Professors Behm and Helmus teach a variety of courses at the undergraduate and graduate levels. Not all courses are taught each year. If you are interested in when a particular course might be taught, email the professor or search the Temple Course Schedule.
This large, required lecture course provides an overview of ecology from the level of the individual organism to populations, communities, and ecosystems. The course examines the physical, chemical, and biological components of ecological interactions, and includes a comparative treatment of terrestrial and aquatic ecosystems. The course focuses on how humans alter ecology from local scales, such as through the introduction of invasive species, to global scales, such as through climate change and sustainable choices. Grades are based on reading assignments and exams.
Undergraduate, Graduate, 3 credits
Biological Impacts of Climate Change – BIOL 4327/5466 – Dr. Behm

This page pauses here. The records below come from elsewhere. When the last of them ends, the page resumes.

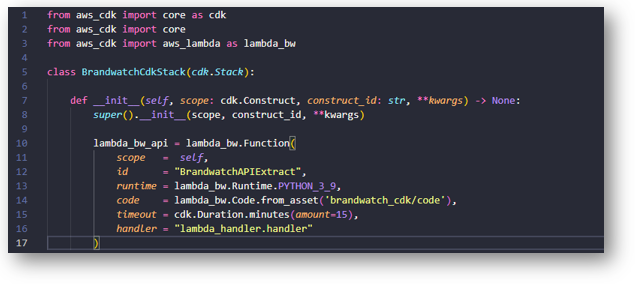
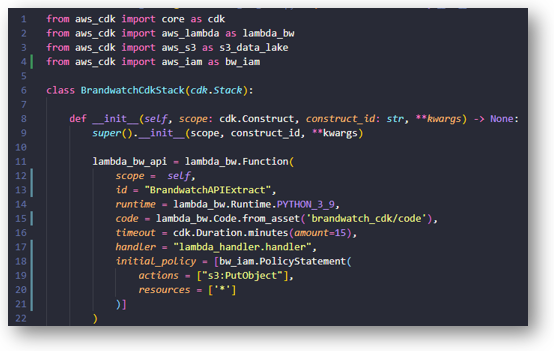
Adicionado permissão de PutObject no S3 para a lambda

Changed region(s): [[0.0, 0.0, 0.9819, 0.9897]]

diff --git a/brandwatch-cdk/brandwatch_cdk/brandwatch_cdk_stack.py b/brandwatch-cdk/brandwatch_cdk/brandwatch_cdk_stack.py
@@ -1,6 +1,7 @@
 from aws_cdk import core as cdk
 from aws_cdk import aws_lambda as lambda_bw
 from aws_cdk import aws_s3 as s3_data_lake
+from aws_cdk import aws_iam as bw_iam
 
 class BrandwatchCdkStack(cdk.Stack):
 
@@ -8,12 +9,16 @@ class BrandwatchCdkStack(cdk.Stack):
         super().__init__(scope, construct_id, **kwargs)
 
         lambda_bw_api = lambda_bw.Function(
-            scope   =  self,
-            id      = "BrandwatchAPIExtract",
+            scope =  self,
+            id = "BrandwatchAPIExtract",
             runtime = lambda_bw.Runtime.PYTHON_3_9,
-            code    = lambda_bw.Code.from_asset('brandwatch_cdk/code'),
+            code = lambda_bw.Code.from_asset('brandwatch_cdk/code'),
             timeout = cdk.Duration.minutes(amount=15),
-            handler = "lambda_handler.handler"
+            handler = "lambda_handler.handler",
+            initial_policy = [bw_iam.PolicyStatement(
+                actions = "s3:PutObject",
+                resources = ['arn:aws:s3:::data-lake-brandtest/*']
+            )]
         )
 
         bucket_data_lake = s3_data_lake.Bucket(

This hands-on course focuses on the climate crisis. The species around us are already responding to the changing climate and regardless of whether humans choose to acknowledge climate change or not, humans are already being affected in multiple ways. In this course, we will explore the many impacts of climate change on biological systems. Through explorations of the effects of climate change on ecosystems, we will explore how these impacts, directly and indirectly, affect humans. The course is split into 7 modules each with a unique theme. The first meeting for each module will be structured as a discussion where we discuss a research paper related to the module’s theme and learn a data collection technique and a statistical technique. The second week within each module will be structured as a lab where we apply what we learned to collect and analyze data. For the readings, we will rely heavily on peer-reviewed scientific journal articles. To jump-start discussions, there will be a quiz about the reading students will submit before class. For the research projects, we will learn a particular research method that scientists use to study the biological impacts of climate change and a data handling method that scientists use to analyze and/or present their data. Students will design, execute, and present (in written or oral form) a research project using these methods for each module. It will be fun! These research projects will comprise the majority of students’ grades for the course.
Undergraduate, Graduate, 3 Credits
Global Change Science Analytics with R – BIOL 3380/5466 – Dr. Helmus
This course provides an overview of how researchers use data to solve global problems such as mass extinction, pandemics, and poverty. Students explore interdisciplinary data, from economics to public health, and learn a marketable skill: communicating data with R, an intuitive statistical computer language. The course is project-based, no prior coding experience is necessary, and no final exam tests are given. Instead, course assessment is on project progress and graphical communication of a global change problem of their choice. The most successful students leave class with the quantitative skills to go out and solve our most pressing problems. Check out some of the final projects.
Undergraduate, Graduate, 3 Credits
Foundations of Ecology – BIOL 8250 – Dr. Helmus
The purpose of this discussion-based graduate seminar is to provide an overview of the theoretical foundations of ecology. Graduate students read classic ecology papers and discuss paper contributions to ecology and relevance to student dissertation research. Students learn how to answer the question “What theory does this paper present or support?” Once students articulate the theory, students will be able to incorporate it into their own research papers and theses.
Graduate, 1 Credit
Ecological Statistics – BIOL 8250 – Dr. Behm
This hands-on graduate statistics seminar focuses on how to use statistics to extract and summarize trends and patterns in ecological data. While it is impossible to become proficient in all statistical techniques within the span of a single semester, we will learn the foundational skills that will allow you to identify and implement the statistical methods you would like to use for your graduate work and into your career. In this class, we will have hands-on use of statistical analyses and graphics with R. Students will be responsible for learning and presenting different statistical techniques in R. The goal will be to develop a reference “cheat sheet” of steps and considerations that students can apply beyond this seminar when analyzing a new data set.
Graduate, 3 Credits
Biodiversity and Ecosystem Functioning – BIOL 8250 – Dr. Behm
During this graduate seminar, we will explore how human impacts (and natural processes) alter biodiversity and subsequent ecosystem functioning through the lens of response and effect traits. Human activities (and natural processes) impact ecosystems and shift biodiversity by filtering for species based on their response traits. In turn, the effect traits of these remaining species dictate the nature and strength of ecosystem functioning. When response and effect traits are tightly correlated, ecosystem functioning can decline precipitously, yet the ubiquity of tightly correlated response and effect traits across species, ecosystems, and types of disturbance are not well known. Together we will synthesize from the literature correlations between response and effect traits and the mechanisms by which human impacts alter biodiversity and ecosystem functioning. In addition, we will explore the art of composing ‘data-less’ papers. Ecological theory is often conveyed through ‘data-less’ review, perspective, and/or synthesis papers, and learning to write this type of paper is an important skill. Throughout the course of the semester, we will be reading many ‘data-less’ papers and we will examine the process of how they are structured and published.
Graduate, 3 Credits